LONDON (AP) British agents oversaw the destruction of an unspecified number of the Guardian newspaper's hard drives in an apparent bid to keep the fruit of Edward Snowden's leaks safe from Chinese spies, the newspaper's editor said Monday.

Alan Rusbridger made the claim in an opinion piece published on the Guardian's website, saying that a pair of staffers from British eavesdropping agency GCHQ monitored the process in what he called "one of the more bizarre moments in the Guardian's long history."

He said the hard drives were torn apart in the basement of the Guardian's north London office with "two GCHQ security experts overseeing the destruction ... just to make sure there was nothing in the mangled bits of metal which could possibly be of any interest to passing Chinese agents."

It was not clear exactly when the incident occurred. Rusbridger gave a vague timeline, suggesting that it happened within the past month or so. Guardian spokesman Gennady Kolker declined to comment further, and messages left with GCHQ after working hours were not immediately returned. An operator at the intelligence agency's switchboard said no one was available until Tuesday.
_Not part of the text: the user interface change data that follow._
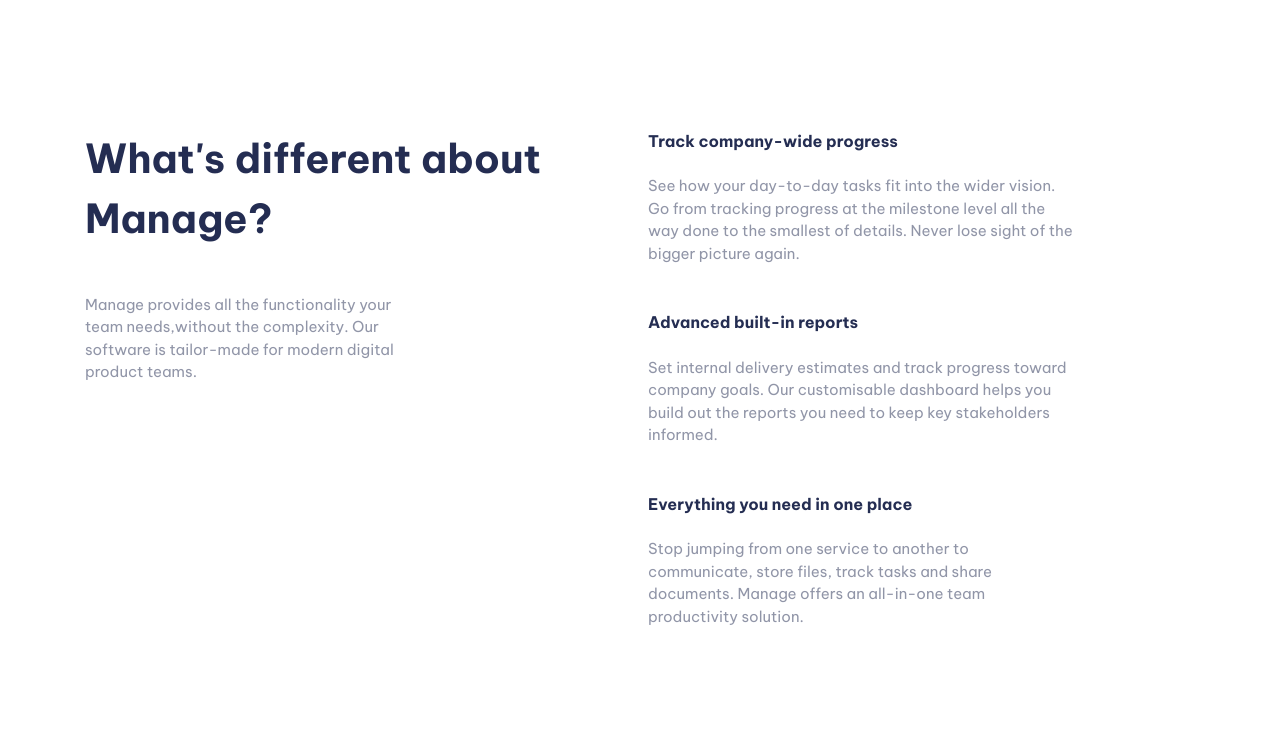
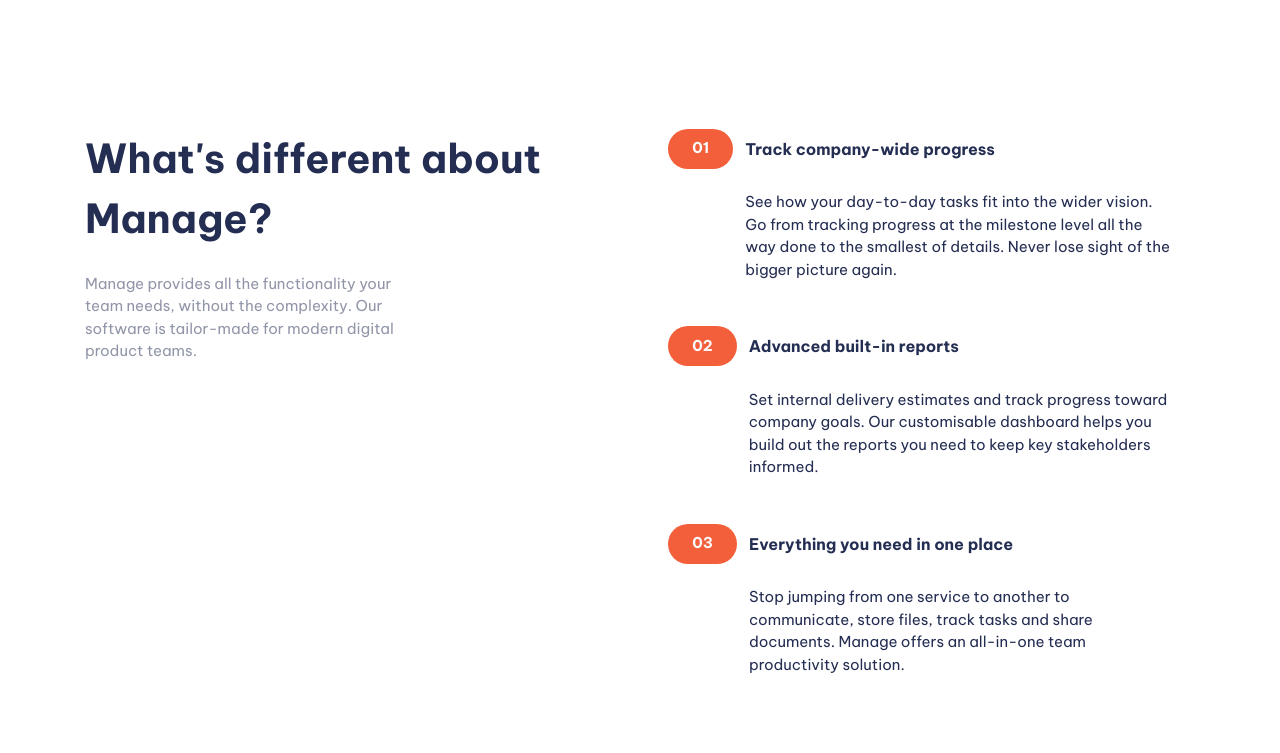
Before and after one commit to maxbkhts0/fem-manage, a website built with Vite: page index.html in a window 1280 px wide. Shown: the part 700-1453 px from the top of the page. Built offline with nearby package versions, Linux system fonts and the light colour scheme.

Commit message:
numbered list

```diff
--- a/index.html
+++ b/index.html
@@ -61,28 +61,28 @@
       <section class="padding-block-900">
         <div class="container">
           <div class="even-columns">
-            <div class="flow">
+            <div class="flow text-center-sm-only margin-bottom-700" style="--flow-spacer: 1.5rem;">
               <h2 class="fs-secondary-heading fw-bold">What&apos;s different about Manage?</h2>
-              <p>Manage provides all the functionality your team needs,without the complexity. Our software is tailor-made for modern digital product teams.</p>
+              <p>Manage provides all the functionality your team needs, without the complexity. Our software is tailor-made for modern digital product teams.</p>
             </div>
             <div>
               <ul class="numbered-items | flow" role="list">
                 <li>
                   <div class="flow" style="--flow-spacer: 1.5em;">
-                    <h3 class="fs-600 fw-bold">Track company-wide progress</h3>
-                    <p data-width="wide">See how your day-to-day tasks fit into the wider vision. Go from tracking progress at the milestone level all the way done to the smallest of details. Never lose sight of the bigger picture again.</p>
+                    <h3 class="numbered-items__title | fs-600 fw-bold">Track company-wide progress</h3>
+                    <p class="numbered-items__body" data-width="wide">See how your day-to-day tasks fit into the wider vision. Go from tracking progress at the milestone level all the way done to the smallest of details. Never lose sight of the bigger picture again.</p>
                   </div>
                 </li>
                 <li>
                   <div class="flow" style="--flow-spacer: 1.5em;">
-                    <h3 class="fs-600 fw-bold">Advanced built-in reports</h3>
-                    <p data-width="wide">Set internal delivery estimates and track progress toward company goals. Our customisable dashboard helps you build out the reports you need to keep key stakeholders informed.</p>
+                    <h3 class="numbered-items__title | fs-600 fw-bold">Advanced built-in reports</h3>
+                    <p class="numbered-items__body" data-width="wide">Set internal delivery estimates and track progress toward company goals. Our customisable dashboard helps you build out the reports you need to keep key stakeholders informed.</p>
                   </div>
                 </li>
                 <li>
                   <div class="flow" style="--flow-spacer: 1.5em;">
-                    <h3 class="fs-600 fw-bold">Everything you need in one place</h3>
-                    <p data-width="wide">Stop jumping from one service to another to communicate, store files, track tasks and share documents. Manage offers an all-in-one team productivity solution.</p>
+                    <h3 class="numbered-items__title | fs-600 fw-bold">Everything you need in one place</h3>
+                    <p class="numbered-items__body" data-width="wide">Stop jumping from one service to another to communicate, store files, track tasks and share documents. Manage offers an all-in-one team productivity solution.</p>
                   </div>
                 </li>
               </ul>
--- a/style.css
+++ b/style.css
@@ -407,7 +407,72 @@
 
 .numbered-items {
   counter-reset: count;
+  width: fit-content;
+  margin-inline: auto;
 }
+
+.numbered-items li {
+  counter-increment: count;
+}
+
+.numbered-items div {
+  display: grid;
+  position: relative;
+  align-items: center;
+  column-gap: var(--size-300);
+  grid-template-columns: min-content 1fr 1fr;
+}
+
+.numbered-items__title {
+  grid-row: 1 / 2;
+  grid-column: 2 / 4;
+  line-height: 1;
+}
+
+.numbered-items__body {
+  grid-column: 1 / -1;
+  /* line-height: 2; */
+}
+
+@media (min-width: 30em) {
+  .numbered-items__body {
+    grid-column: 2 / -1;
+  }
+}
+
+.numbered-items div::before {
+  content: counter(count, decimal-leading-zero);
+  display: flex;
+  align-items: center;
+  background-color: var(--clr-accent-400);
+  color: var(--clr-neutral-100);
+  font-weight: var(--fw-bold);
+  padding: 0 var(--size-500);
+  border-radius: 100vw;
+  grid-row: 1 / 2;
+  grid-column: 1 / 2;
+}
+
+@media (max-width: 30em) {
+  .numbered-items div::after {
+    --bg: var(--clr-accent-100);
+    content: "";
+    display: block;
+    border-radius: 100vw 0 0 100vw;
+    grid-column: 1 / -1;
+    grid-row: 1 / 2;
+    z-index: -1;
+    box-shadow: 5em 0 0 var(--bg);
+    background: var(--bg);
+  }
+}
+
+.numbered-items div::before,
+.numbered-items div::after {
+  height: 40px;
+}
+
+
 
 /* Utility classes */
 /* Link utility classes to variables to work faster */
@@ -415,10 +480,10 @@
 
 .container {
   --max-width: 1110px;
-  --padding: 1rem;
+  --container-padding: 1rem;
 
   /* container behaviour when window size is made larger or smaller */
-  width: min(var(--max-width), 100% - (var(--padding) * 2));
+  width: min(var(--max-width), 100% - (var(--container-padding) * 2));
   margin-inline: auto;
 }
 
@@ -436,9 +501,31 @@
   }
 }
 
-/* applies to every child element except the first */
-.flow * + * {
+/* applies to every child element except the first - same as the :where */
+/* .flow * + * {
   margin-top: var(--flow-spacer, 3em);
+} */
+
+:where(.flow :not(:first-child)) {
+  margin-top: var(--flow-spacer, 3em);
+}
+
+.text-center {
+  text-align: center;
+}
+
+.text-center p {
+  margin-inline: auto;
+}
+
+@media (max-width: 50em) {
+  .text-center-sm-only {
+    text-align: center;
+  }
+
+  .text-center-sm-only p {
+    margin-inline: auto;
+  }
 }
 
 .even-columns {
@@ -537,6 +624,10 @@
   padding-block: var(--size-700);
 }
 
+.margin-bottom-700 {
+  margin-block-end: var(--size-700);
+}
+
 .display-sm-none {
   display:none;
 }
```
Rusbridger said the destruction was the culmination of weeks of pressure on the Guardian by British officials, with government agents demanding the return or destruction of Snowden's material. Its publication has revealed the extent of the United States' surveillance at home and abroad, and sparked an international debate over the limits of such surveillance.



Advertisement